The instructors said nobody can predict what sort of situation they will be in. An armed citizen might have to make a shot up close or at long distance, at home or in a crowded store. Kang said you should pay attention to your surroundings at all times. Not only does this help you identify potential threats, it gives you information you might need when seconds count.

“In the food court, where there are a lot of people still sitting around eating, or walking and moving around, there’s a lot of moving parts, being able to understand and get a clear picture of what’s in front of you,” he said. “Take a panoramic view and assess everything.”

Carrying a gun for self-defense brings with it a thicket of legal responsibilities. Ben Jaffe, a defense lawyer who specializes in firearm cases, said state law requires you to use a level of force that’s proportionate to the threat. Simply feeling threatened by erratic behavior, for example, does not justify using deadly force. You also have to stop shooting as soon as the danger has passed, even if it’s simply because your attacker is running away.
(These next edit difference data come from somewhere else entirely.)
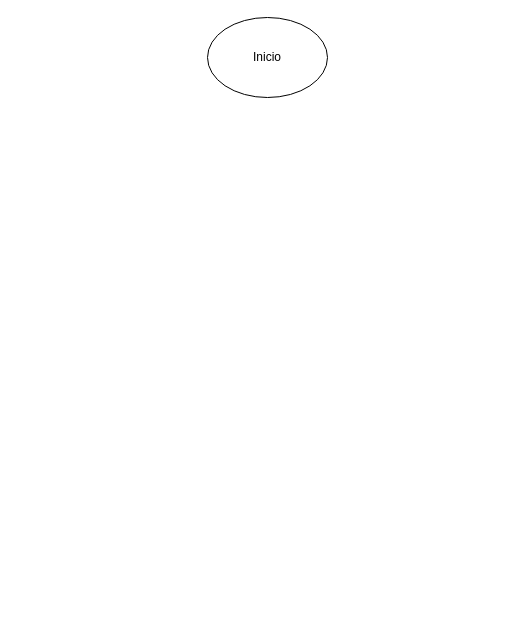
shasteroc/primer-repositorio keeps this draw.io diagram as Diagrama sin título.drawio. Above is the earlier version. Source tidied: cells renumbered, new cells numbered last; positions are measured from the earlier drawing's top-left corner, leaving out a move shared by most shapes. Both pictures are drawn from the tidied source at 100%, with x=0, y=0 at pixel (207, 17).
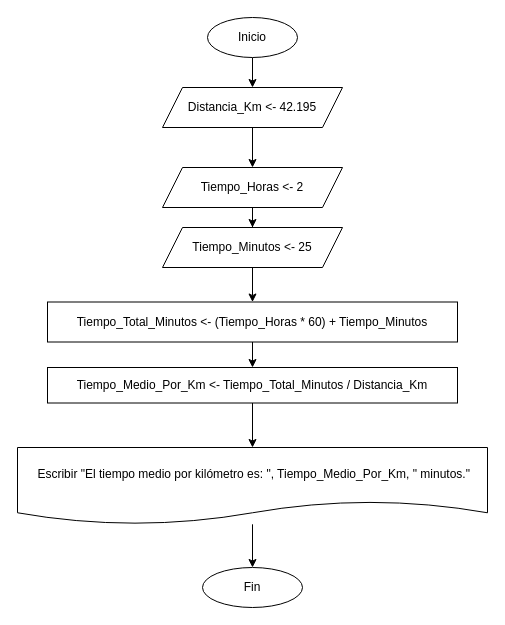
Above is the later version.

The edit, as a diff of the source:
```diff
@@
 <mxGraphModel>
   <root>
     <mxCell id="0" />
     <mxCell id="1" parent="0" />
+    <mxCell id="3" style="edgeStyle=orthogonalEdgeStyle;rounded=0;jettySize=auto;html=1;entryX=0.5;entryY=0;entryDx=0;entryDy=0;" parent="1" edge="1" source="2" target="16">
+      <mxGeometry relative="1" as="geometry" />
+    </mxCell>
     <mxCell id="2" value="Inicio" style="ellipse;whiteSpace=wrap;html=1;" parent="1" vertex="1">
-      <mxGeometry width="120" height="80" as="geometry" />
+      <mxGeometry width="90" height="40" as="geometry" />
     </mxCell>
+    <mxCell id="4" style="edgeStyle=orthogonalEdgeStyle;rounded=0;jettySize=auto;html=1;" parent="1" edge="1" source="5" target="7">
+      <mxGeometry relative="1" as="geometry" />
+    </mxCell>
+    <mxCell id="5" value="Tiempo_Total_Minutos &amp;lt;- (Tiempo_Horas * 60) + Tiempo_Minutos" style="whiteSpace=wrap;html=1;" parent="1" vertex="1">
+      <mxGeometry x="-160" y="284.5" width="410" height="40" as="geometry" />
+    </mxCell>
+    <mxCell id="6" style="edgeStyle=orthogonalEdgeStyle;rounded=0;jettySize=auto;html=1;" parent="1" edge="1" source="7" target="9">
+      <mxGeometry relative="1" as="geometry" />
+    </mxCell>
+    <mxCell id="7" value="Tiempo_Medio_Por_Km &amp;lt;- Tiempo_Total_Minutos / Distancia_Km" style="whiteSpace=wrap;html=1;" parent="1" vertex="1">
+      <mxGeometry x="-160" y="350" width="410" height="35.5" as="geometry" />
+    </mxCell>
+    <mxCell id="8" style="edgeStyle=orthogonalEdgeStyle;rounded=0;jettySize=auto;html=1;" parent="1" edge="1" source="9" target="10">
+      <mxGeometry relative="1" as="geometry" />
+    </mxCell>
+    <mxCell id="9" value="&amp;nbsp;Escribir &quot;El tiempo medio por kilómetro es: &quot;, Tiempo_Medio_Por_Km, &quot; minutos.&quot;" style="shape=document;whiteSpace=wrap;html=1;boundedLbl=1;" parent="1" vertex="1">
+      <mxGeometry x="-190" y="430" width="470" height="76.8" as="geometry" />
+    </mxCell>
+    <mxCell id="10" value="Fin" style="ellipse;whiteSpace=wrap;html=1;" parent="1" vertex="1">
+      <mxGeometry x="-5" y="550" width="100" height="40" as="geometry" />
+    </mxCell>
+    <mxCell id="11" style="edgeStyle=orthogonalEdgeStyle;rounded=0;jettySize=auto;html=1;entryX=0.5;entryY=0;entryDx=0;entryDy=0;" parent="1" edge="1" source="12" target="14">
+      <mxGeometry relative="1" as="geometry" />
+    </mxCell>
+    <mxCell id="12" value="Tiempo_Horas &amp;lt;- 2" style="shape=parallelogram;perimeter=parallelogramPerimeter;whiteSpace=wrap;html=1;fixedSize=1;" parent="1" vertex="1">
+      <mxGeometry x="-45" y="150" width="180" height="40" as="geometry" />
+    </mxCell>
+    <mxCell id="13" style="edgeStyle=orthogonalEdgeStyle;rounded=0;jettySize=auto;html=1;entryX=0.5;entryY=0;entryDx=0;entryDy=0;" parent="1" edge="1" source="14" target="5">
+      <mxGeometry relative="1" as="geometry" />
+    </mxCell>
+    <mxCell id="14" value="Tiempo_Minutos &amp;lt;- 25" style="shape=parallelogram;perimeter=parallelogramPerimeter;whiteSpace=wrap;html=1;fixedSize=1;" parent="1" vertex="1">
+      <mxGeometry x="-45" y="210" width="180" height="40" as="geometry" />
+    </mxCell>
+    <mxCell id="15" style="edgeStyle=orthogonalEdgeStyle;rounded=0;jettySize=auto;html=1;" parent="1" edge="1" source="16" target="12">
+      <mxGeometry relative="1" as="geometry" />
+    </mxCell>
+    <mxCell id="16" value="Distancia_Km &amp;lt;- 42.195" style="shape=parallelogram;perimeter=parallelogramPerimeter;whiteSpace=wrap;html=1;fixedSize=1;" parent="1" vertex="1">
+      <mxGeometry x="-45" y="70" width="180" height="40" as="geometry" />
+    </mxCell>
   </root>
 </mxGraphModel>
```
Additionally, Jaffe said hitting an innocent bystander carries significant potential civil or criminal liabilities.

“Especially if there is some question about whether you needed to use deadly force, you could find yourself with a reckless homicide charge or an involuntary manslaughter charge,” said Jaffe.

Tindal and Kang echoed that sentiment.

Tindal said the four basic firearm safety rules–keep the gun pointed in a safe direction, treat all firearms as if they are loaded until ready to use, keep your finger off the trigger until ready to shoot, and know your target and what lies beyond–are essential if you have to shoot in self-defense.

“I can’t run for cover with my finger on the trigger and become startled or fall and accidentally shoot my gun or negligently shoot my gun. I’m responsible for that,” he said.

Tindal, Kang, and Jaffe all said training will help you make critical decisions on when or whether to shoot. Tindal and Kang said it’s a good idea to train with a variety of instructors. They said look over the instructor’s resume, talk to them ahead of time about your needs and ask them for a demonstration of the things you want to be able to do.